■ **Web page revision data**:

■ ■ ■ ■ ■

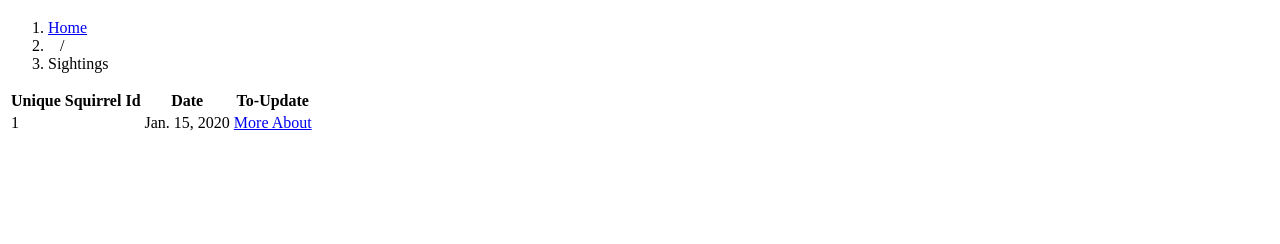
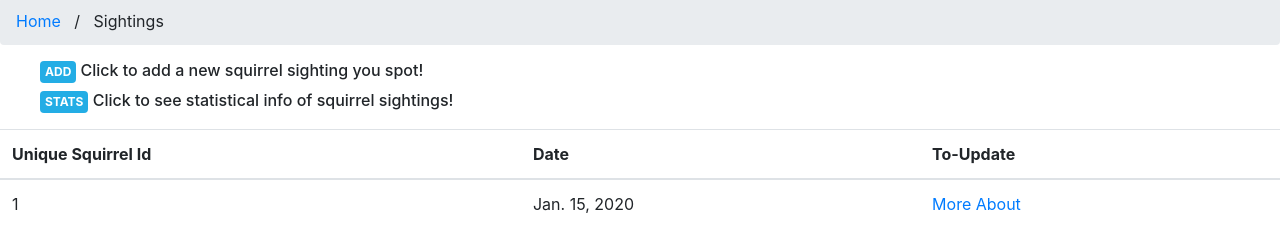
Before and after one commit to yangfan12-12/IEOR4501_Final_Project_Group_34, a Django app: page /sightings/ in a window 1280 px wide. Shown: the part 1275-1519 px from the top of the page. Before the commit the page ends 1406 px from the top, so only its background shows below. Run offline with Django 3.2, Linux system fonts and the light colour scheme; tables that the repository leaves empty hold one stand-in row (values such as "Sample post"); some libraries are stand-ins or nearby versions.

Commit message:
Update list.html

```diff
--- a/sightings/templates/sightings/list.html
+++ b/sightings/templates/sightings/list.html
@@ -7,7 +7,7 @@
   <meta charset="utf-8">
   <meta name="viewport" content="width=device-width, initial-scale=1, shrink-to-fit=no">
   <!-- local style -->
-  <link rel="stylesheet" type="text/css" href="../static/style.css">
+  <link rel="stylesheet" type="text/css" href="../static/css/style.css">
 
   <!-- Optional JavaScript -->
   <!-- jQuery first, then Popper.js, then Bootstrap JS -->
@@ -15,6 +15,7 @@
   <script src="https://cdnjs.cloudflare.com/ajax/libs/popper.js/1.12.9/umd/popper.min.js" integrity="sha384-ApNbgh9B+Y1QKtv3Rn7W3mgPxhU9K/ScQsAP7hUibX39j7fakFPskvXusvfa0b4Q" crossorigin="anonymous"></script>
   <script src="https://maxcdn.bootstrapcdn.com/bootstrap/4.0.0/js/bootstrap.min.js" integrity="sha384-JZR6Spejh4U02d8jOt6vLEHfe/JQGiRRSQQxSfFWpi1MquVdAyjUar5+76PVCmYl" crossorigin="anonymous"></script>
 
+  <link rel="stylesheet" href="https://stackpath.bootstrapcdn.com/bootstrap/4.3.1/css/bootstrap.min.css" integrity="sha384-ggOyR0iXCbMQv3Xipma34MD+dH/1fQ784/j6cY/iJTQUOhcWr7x9JvoRxT2MZw1T" crossorigin="anonymous">
   <link rel="stylesheet" href="https://unpkg.com/leaflet@1.5.1/dist/leaflet.css" integrity="sha512-xwE/Az9zrjBIphAcBb3F6JVqxf46+CDLwfLMHloNu6KEQCAWi6HcDUbeOfBIptF7tcCzusKFjFw2yuvEpDL9wQ==" crossorigin="" />
   <!-- Make sure you put this AFTER Leaflet's CSS -->
   <script src="https://unpkg.com/leaflet@1.5.1/dist/leaflet.js" integrity="sha512-GffPMF3RvMeYyc1LWMHtK8EbPv0iNZ8/oTtHPx9/cc2ILxQ+u905qIwdpULaqDkyBKgOaB57QTMg7ztg8Jm2Og==" crossorigin=""></script>
@@ -73,6 +74,13 @@
       </div>
 
       <div class="section">
+        <ul>
+                <h6 class="fun-btn"><a href="add/"  class="badge badge-info">ADD</a> Click to add a new squirrel sighting you spot!</h>
+                <h6 class="fun-btn"><a href="stats/"  class="badge badge-info">STATS</a> Click to see statistical info of squirrel sightings!</h>
+        </ul>
+        </div>
+
+      <div class="section">
          <table class="table">
                 <thead>
                         <tr>
```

■ ■ ■ ■ ■

Every record above, copied exactly and without a single picture, makes up the answer.

■ **ANSWER FOR THE TASK**:
Before and after one commit to yangfan12-12/IEOR4501_Final_Project_Group_34, a Django app: page /sightings/ in a window 1280 px wide. Shown: the part 1275-1519 px from the top of the page. Before the commit the page ends 1406 px from the top, so only its background shows below. Run offline with Django 3.2, Linux system fonts and the light colour scheme; tables that the repository leaves empty hold one stand-in row (values such as "Sample post"); some libraries are stand-ins or nearby versions.

Commit message:
Update list.html

```diff
--- a/sightings/templates/sightings/list.html
+++ b/sightings/templates/sightings/list.html
@@ -7,7 +7,7 @@
   <meta charset="utf-8">
   <meta name="viewport" content="width=device-width, initial-scale=1, shrink-to-fit=no">
   <!-- local style -->
-  <link rel="stylesheet" type="text/css" href="../static/style.css">
+  <link rel="stylesheet" type="text/css" href="../static/css/style.css">
 
   <!-- Optional JavaScript -->
   <!-- jQuery first, then Popper.js, then Bootstrap JS -->
@@ -15,6 +15,7 @@
   <script src="https://cdnjs.cloudflare.com/ajax/libs/popper.js/1.12.9/umd/popper.min.js" integrity="sha384-ApNbgh9B+Y1QKtv3Rn7W3mgPxhU9K/ScQsAP7hUibX39j7fakFPskvXusvfa0b4Q" crossorigin="anonymous"></script>
   <script src="https://maxcdn.bootstrapcdn.com/bootstrap/4.0.0/js/bootstrap.min.js" integrity="sha384-JZR6Spejh4U02d8jOt6vLEHfe/JQGiRRSQQxSfFWpi1MquVdAyjUar5+76PVCmYl" crossorigin="anonymous"></script>
 
+  <link rel="stylesheet" href="https://stackpath.bootstrapcdn.com/bootstrap/4.3.1/css/bootstrap.min.css" integrity="sha384-ggOyR0iXCbMQv3Xipma34MD+dH/1fQ784/j6cY/iJTQUOhcWr7x9JvoRxT2MZw1T" crossorigin="anonymous">
   <link rel="stylesheet" href="https://unpkg.com/leaflet@1.5.1/dist/leaflet.css" integrity="sha512-xwE/Az9zrjBIphAcBb3F6JVqxf46+CDLwfLMHloNu6KEQCAWi6HcDUbeOfBIptF7tcCzusKFjFw2yuvEpDL9wQ==" crossorigin="" />
   <!-- Make sure you put this AFTER Leaflet's CSS -->
   <script src="https://unpkg.com/leaflet@1.5.1/dist/leaflet.js" integrity="sha512-GffPMF3RvMeYyc1LWMHtK8EbPv0iNZ8/oTtHPx9/cc2ILxQ+u905qIwdpULaqDkyBKgOaB57QTMg7ztg8Jm2Og==" crossorigin=""></script>
@@ -73,6 +74,13 @@
       </div>
 
       <div class="section">
+        <ul>
+                <h6 class="fun-btn"><a href="add/"  class="badge badge-info">ADD</a> Click to add a new squirrel sighting you spot!</h>
+                <h6 class="fun-btn"><a href="stats/"  class="badge badge-info">STATS</a> Click to see statistical info of squirrel sightings!</h>
+        </ul>
+        </div>
+
+      <div class="section">
          <table class="table">
                 <thead>
                         <tr>
```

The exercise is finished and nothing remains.